Dataset entries:
****************
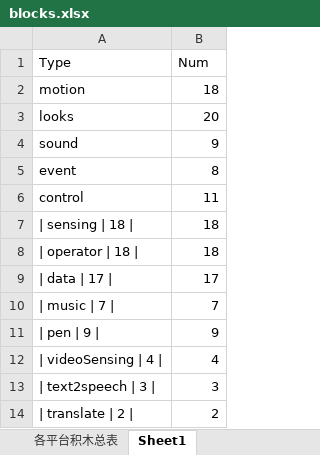
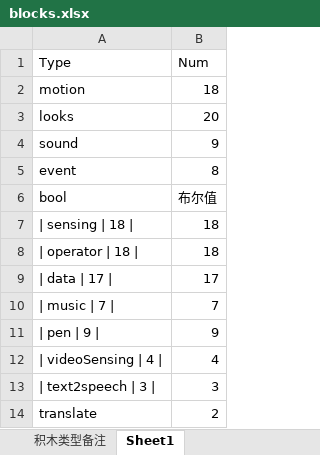
Before and after one commit to roberthuang1024/sja-v3, an Excel workbook: database/blocks.xlsx, sheet Sheet1, drawn as a sheet; values as stored, in another font and other column widths than the file's, no borders; removed rows and columns are numbered as before the commit, all else as after; the diff names each change by its address in the sheet, - before the commit and + after, or states it on an @@ line.

```diff
--- a/database/blocks.xlsx (sheet Sheet1)
+++ b/database/blocks.xlsx (sheet Sheet1)
+sheet tab: 积木类型备注
-row 6: control | 11
+row 6: bool | 布尔值
-A14 (Type): | translate | 2 |
+A14 (Type): translate
```
Also changed, not shown: sheet 各平台积木总表, 7 other files.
****************
A faithful, complete copy of the entries is required, without the pictures.

Written answer:
Before and after one commit to roberthuang1024/sja-v3, an Excel workbook: database/blocks.xlsx, sheet Sheet1, drawn as a sheet; values as stored, in another font and other column widths than the file's, no borders; removed rows and columns are numbered as before the commit, all else as after; the diff names each change by its address in the sheet, - before the commit and + after, or states it on an @@ line.

```diff
--- a/database/blocks.xlsx (sheet Sheet1)
+++ b/database/blocks.xlsx (sheet Sheet1)
+sheet tab: 积木类型备注
-row 6: control | 11
+row 6: bool | 布尔值
-A14 (Type): | translate | 2 |
+A14 (Type): translate
```
Also changed, not shown: sheet 各平台积木总表, 7 other files.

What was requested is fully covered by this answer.